Even if I record the act of bribe taking (a better word for this is often extortion) on my mobile phone, or audio tape the conversation, or even copy the serial numbers of the currency notes I have given to the official, I am guilty. The moment I present the evidence to the police, I risk getting arrested myself.

Remember how, despite witnesses coming forth to testify in the cash-for-votes scam, nobody got penalized. The same happened when the Narasimha Rao government was held responsible for bribing another political party to win its votes. As of now, the present government has not cared to reopen either of the two cases.

So what should the government do? The answer is simple. Amend the law so that the bribe taker is the guilty person, and the bribe giver is allowed to become a witness and is not subjected to criminal or civil proceedings. Just this change of law will immediately restrain many government officers from ‘extorting’ money from people who want their applications cleared.

They will not dare ask for the bribe, lest the bribe giver turns approver, or complainant.  Today, he is brazen because he knows that the bribe giver himself could get arrested if he dares to complain.

In fact this is what Kaushik Basu, former chief economic advisor, government of India, recommended in his March 2011 paper titled Why, for a Class of Bribes, the Act of Giving a Bribe should be Treated as Legal.

But how rampant is bribery?

Transparency International has a few interesting numbers (see chart). Each of the numbers tells a story which would make any self-respecting law abiding Indian cringe with embarrassment. It estimates that truckers alone pay annually Rs222 billion (US$ 4.5 billion) in bribes. It also estimates that government regulators and police share the bribe money, in the ratio of 43% and 45% respectively.

And if the figures of Bibek Debroy and Laveesh Bhandari are anything to go by (in their 2011 paper titled “Corruption in India”, documented by Wikipedia),  public officials may be cornering as much as ₹ 921 billion ($18.42 billion), or 1.26 per cent of the GDP, through corruption. The paper claims that most bribery is in the transport industry, real estate and government delivered services. Most belong to India’s unincorporated sector (http://dnai.in/cPXT).

And do note that this was in 2011 when the Indian economy was a bit smaller, and corruption a wee bit less. The figures could be substantially higher today.

Take other figures that Debroy and Bhandari have given. While some states like Bihar, Gujarat, Andhra Pradesh and Punjab have begun cleansing themselves of the taint of corruption, others like Maharashtra, West Bengal, Odisha and Assam have seen corruption increase.

And as Ram Jethmalani, noted lawyer and former legislator, points out (http://dnai.in/cPiX), corruption has led to the generation of black money which could be as much as $1.5 trillion or Rs90 lakh crore.

If the government is serious, there is another law it should amend. It must allow any citizen to file a criminal case of extortion (or corruption) against a public servant. Currently, India’s laws do not allow for a public servant to be prosecuted, till his higher ups permit the registration of such a case. Since the proceeds of corruption/bribery is often shared with the higher-ups, it is inconceivable that such permissions will be forthcoming. India’s legislators need to amend this law.

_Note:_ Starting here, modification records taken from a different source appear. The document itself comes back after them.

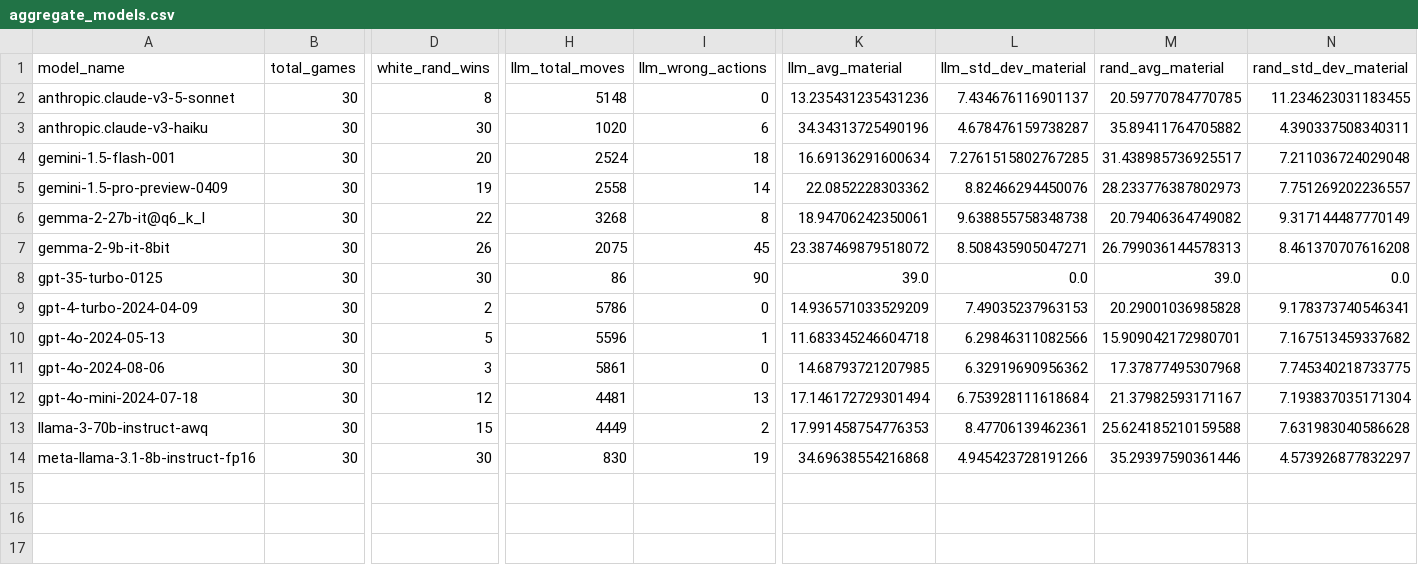
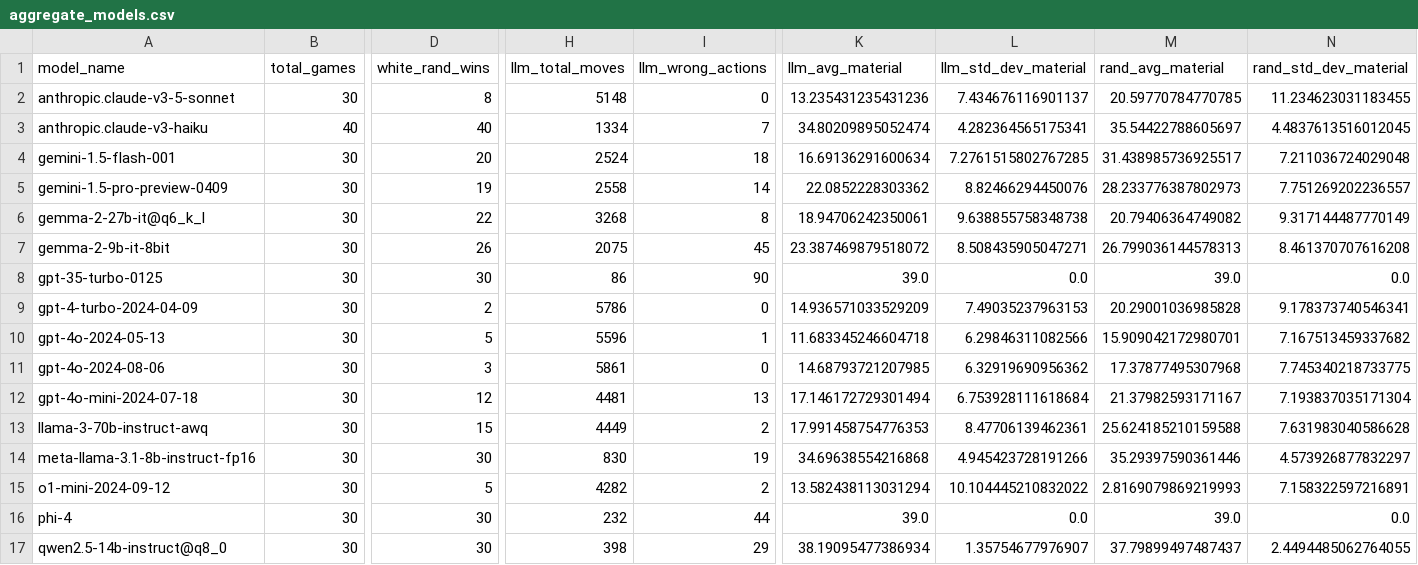
Before and after one commit to maxim-saplin/llm_chess, a CSV file: docs/_data/aggregate_models.csv, drawn as a sheet; only a part is shown, gaps mark what is left out; rows hold the shown columns only; the diff covers the shown part only; the diff names each change by its address in the sheet, - before the commit and + after, or states it on an @@ line.

```diff
--- a/docs/_data/aggregate_models.csv
+++ b/docs/_data/aggregate_models.csv
-B3 (total_games): 30
+B3 (total_games): 40
-D3 (white_rand_wins): 30
+D3 (white_rand_wins): 40
-H3 (llm_total_moves): 1020
+H3 (llm_total_moves): 1334
-I3 (llm_wrong_actions): 6
+I3 (llm_wrong_actions): 7
-K3 (llm_avg_material): 34.34313725490196
+K3 (llm_avg_material): 34.80209895052474
-L3 (llm_std_dev_material): 4.678476159738287
+L3 (llm_std_dev_material): 4.282364565175341
-M3 (rand_avg_material): 35.89411764705882
+M3 (rand_avg_material): 35.54422788605697
-N3 (rand_std_dev_material): 4.390337508340311
+N3 (rand_std_dev_material): 4.4837613516012045
+row 15: o1-mini-2024-09-12 | 30 | 5 | 4282 | 2 | 13.582438113031294 | 10.104445210832022 | 2.8169079869219993 | 7.158322597216891
+row 16: phi-4 | 30 | 30 | 232 | 44 | 39.0 | 0.0 | 39.0 | 0.0
+row 17: qwen2.5-14b-instruct@q8_0 | 30 | 30 | 398 | 29 | 38.19095477386934 | 1.35754677976907 | 37.79899497487437 | 2.4494485062764055
```
Also changed, not shown: 8 edited cells elsewhere in this file, docs/_data/refined.csv, 7 other files.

In this context, it must be mentioned that the Indian courts have already ruled that once there is prima facie evidence of corruption, further clearances from higher-ups are no longer required.

Now it is up to the legislators to walk the talk.  Will it amend the two laws referred to above? Our guess is as good as yours.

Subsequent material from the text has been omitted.